About this exercise – Retype the records below exactly as they stand, but with no images.

Supplied entries –
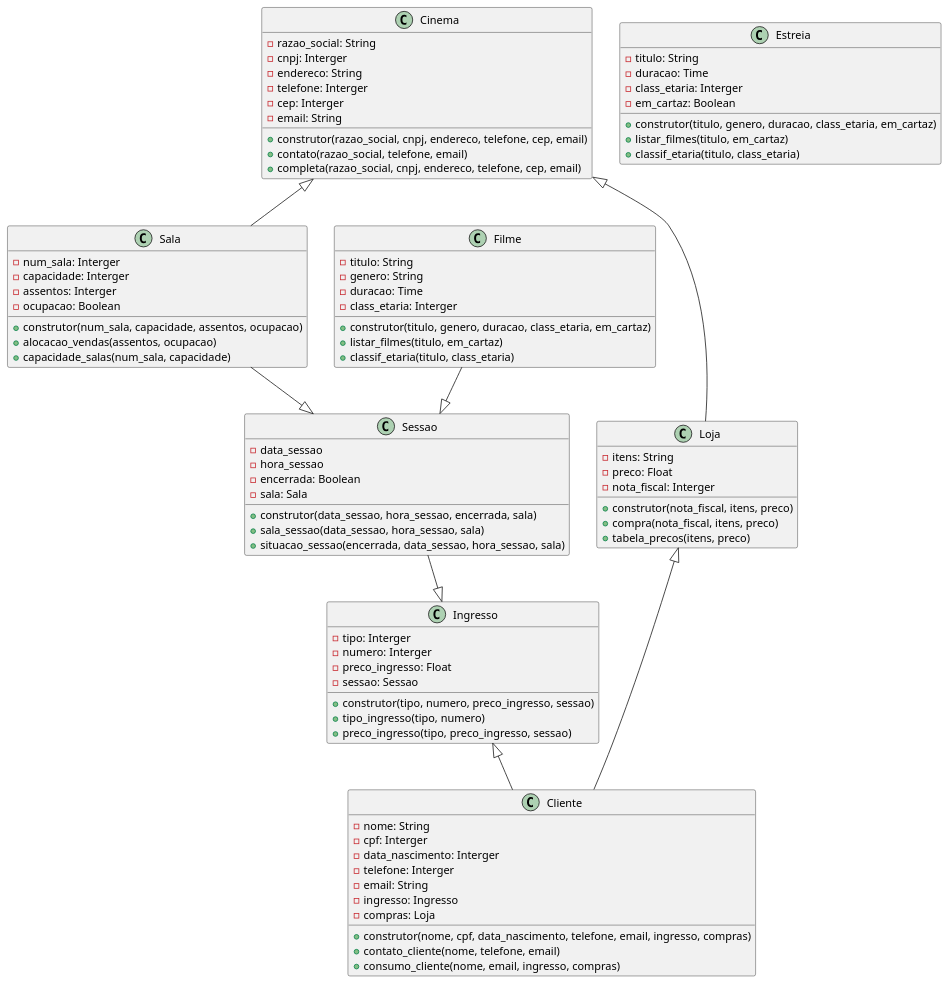
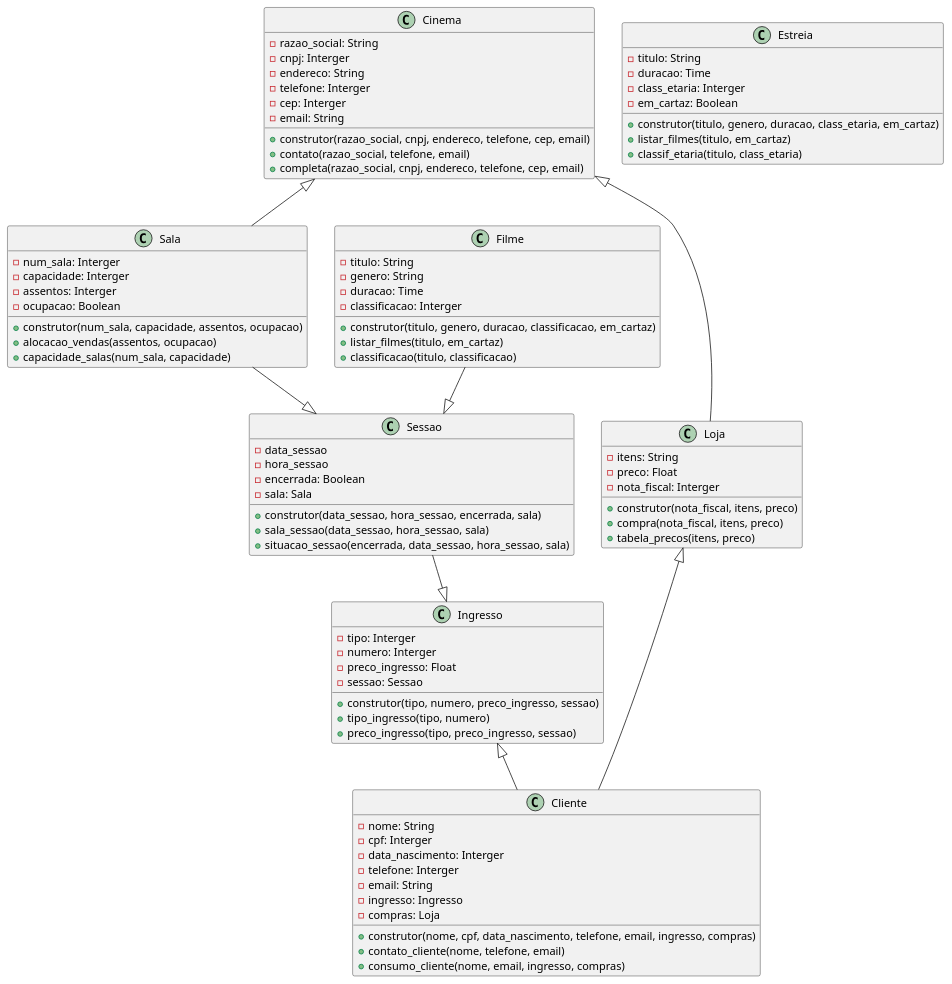
The diagram in cinema_grupo1.plantuml (anleaes/2023-1-N1-POO-01), drawn with PlantUML before and after one commit.

Commit message:
update plantuml

```diff
--- a/cinema_grupo1.plantuml
+++ b/cinema_grupo1.plantuml
@@ -1,94 +1,94 @@
 @startuml Diagrama Herança Cinema - Grupo 1
 class Cinema{
     - razao_social: String
     - cnpj: Interger 
     - endereco: String
     - telefone: Interger
     - cep: Interger
     - email: String
     + construtor(razao_social, cnpj, endereco, telefone, cep, email)
     + contato(razao_social, telefone, email)
     + completa(razao_social, cnpj, endereco, telefone, cep, email)
 }
 
 
 class Sala{
     - num_sala: Interger
     - capacidade: Interger
     - assentos: Interger
     - ocupacao: Boolean
     + construtor(num_sala, capacidade, assentos, ocupacao)
     + alocacao_vendas(assentos, ocupacao)
     + capacidade_salas(num_sala, capacidade)
 }
 
 class Sessao{
     - data_sessao
     - hora_sessao
     - encerrada: Boolean
     - sala: Sala
     + construtor(data_sessao, hora_sessao, encerrada, sala)
     + sala_sessao(data_sessao, hora_sessao, sala)
     + situacao_sessao(encerrada, data_sessao, hora_sessao, sala)    
 }
 
 class Loja{
     - itens: String
     - preco: Float
     - nota_fiscal: Interger
     + construtor(nota_fiscal, itens, preco)
     + compra(nota_fiscal, itens, preco)
     + tabela_precos(itens, preco)
 }
 
 class Ingresso{
     - tipo: Interger
     - numero: Interger
     - preco_ingresso: Float
     - sessao: Sessao
     + construtor(tipo, numero, preco_ingresso, sessao)
     + tipo_ingresso(tipo, numero)
     + preco_ingresso(tipo, preco_ingresso, sessao)
 }
 
 class Cliente{
     - nome: String
     - cpf: Interger
     - data_nascimento: Interger
     - telefone: Interger
     - email: String
     - ingresso: Ingresso
     - compras: Loja
     + construtor(nome, cpf, data_nascimento, telefone, email, ingresso, compras)
     + contato_cliente(nome, telefone, email)
     + consumo_cliente(nome, email, ingresso, compras)    
 }
 
 class Filme{
     - titulo: String
     - genero: String
     - duracao: Time
-    - class_etaria: Interger
-    + construtor(titulo, genero, duracao, class_etaria, em_cartaz)
+    - classificacao: Interger
+    + construtor(titulo, genero, duracao, classificacao, em_cartaz)
     + listar_filmes(titulo, em_cartaz)
-    + classif_etaria(titulo, class_etaria)
+    + classificacao(titulo, classificacao)
 }
 
 class Estreia{
     - titulo: String
     - duracao: Time
     - class_etaria: Interger
     - em_cartaz: Boolean
     + construtor(titulo, genero, duracao, class_etaria, em_cartaz)
     + listar_filmes(titulo, em_cartaz)
     + classif_etaria(titulo, class_etaria)
 }
 
 Cinema <|-- Sala
 Sala --|> Sessao
 Filme --|> Sessao
 Ingresso <|-- Cliente
 Cinema <|-- Loja
 Loja <|-- Cliente
 Sessao --|> Ingresso
 @enduml
```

Your solution –
The diagram in cinema_grupo1.plantuml (anleaes/2023-1-N1-POO-01), drawn with PlantUML before and after one commit.

Commit message:
update plantuml

```diff
--- a/cinema_grupo1.plantuml
+++ b/cinema_grupo1.plantuml
@@ -1,94 +1,94 @@
 @startuml Diagrama Herança Cinema - Grupo 1
 class Cinema{
     - razao_social: String
     - cnpj: Interger 
     - endereco: String
     - telefone: Interger
     - cep: Interger
     - email: String
     + construtor(razao_social, cnpj, endereco, telefone, cep, email)
     + contato(razao_social, telefone, email)
     + completa(razao_social, cnpj, endereco, telefone, cep, email)
 }
 
 
 class Sala{
     - num_sala: Interger
     - capacidade: Interger
     - assentos: Interger
     - ocupacao: Boolean
     + construtor(num_sala, capacidade, assentos, ocupacao)
     + alocacao_vendas(assentos, ocupacao)
     + capacidade_salas(num_sala, capacidade)
 }
 
 class Sessao{
     - data_sessao
     - hora_sessao
     - encerrada: Boolean
     - sala: Sala
     + construtor(data_sessao, hora_sessao, encerrada, sala)
     + sala_sessao(data_sessao, hora_sessao, sala)
     + situacao_sessao(encerrada, data_sessao, hora_sessao, sala)    
 }
 
 class Loja{
     - itens: String
     - preco: Float
     - nota_fiscal: Interger
     + construtor(nota_fiscal, itens, preco)
     + compra(nota_fiscal, itens, preco)
     + tabela_precos(itens, preco)
 }
 
 class Ingresso{
     - tipo: Interger
     - numero: Interger
     - preco_ingresso: Float
     - sessao: Sessao
     + construtor(tipo, numero, preco_ingresso, sessao)
     + tipo_ingresso(tipo, numero)
     + preco_ingresso(tipo, preco_ingresso, sessao)
 }
 
 class Cliente{
     - nome: String
     - cpf: Interger
     - data_nascimento: Interger
     - telefone: Interger
     - email: String
     - ingresso: Ingresso
     - compras: Loja
     + construtor(nome, cpf, data_nascimento, telefone, email, ingresso, compras)
     + contato_cliente(nome, telefone, email)
     + consumo_cliente(nome, email, ingresso, compras)    
 }
 
 class Filme{
     - titulo: String
     - genero: String
     - duracao: Time
-    - class_etaria: Interger
-    + construtor(titulo, genero, duracao, class_etaria, em_cartaz)
+    - classificacao: Interger
+    + construtor(titulo, genero, duracao, classificacao, em_cartaz)
     + listar_filmes(titulo, em_cartaz)
-    + classif_etaria(titulo, class_etaria)
+    + classificacao(titulo, classificacao)
 }
 
 class Estreia{
     - titulo: String
     - duracao: Time
     - class_etaria: Interger
     - em_cartaz: Boolean
     + construtor(titulo, genero, duracao, class_etaria, em_cartaz)
     + listar_filmes(titulo, em_cartaz)
     + classif_etaria(titulo, class_etaria)
 }
 
 Cinema <|-- Sala
 Sala --|> Sessao
 Filme --|> Sessao
 Ingresso <|-- Cliente
 Cinema <|-- Loja
 Loja <|-- Cliente
 Sessao --|> Ingresso
 @enduml
```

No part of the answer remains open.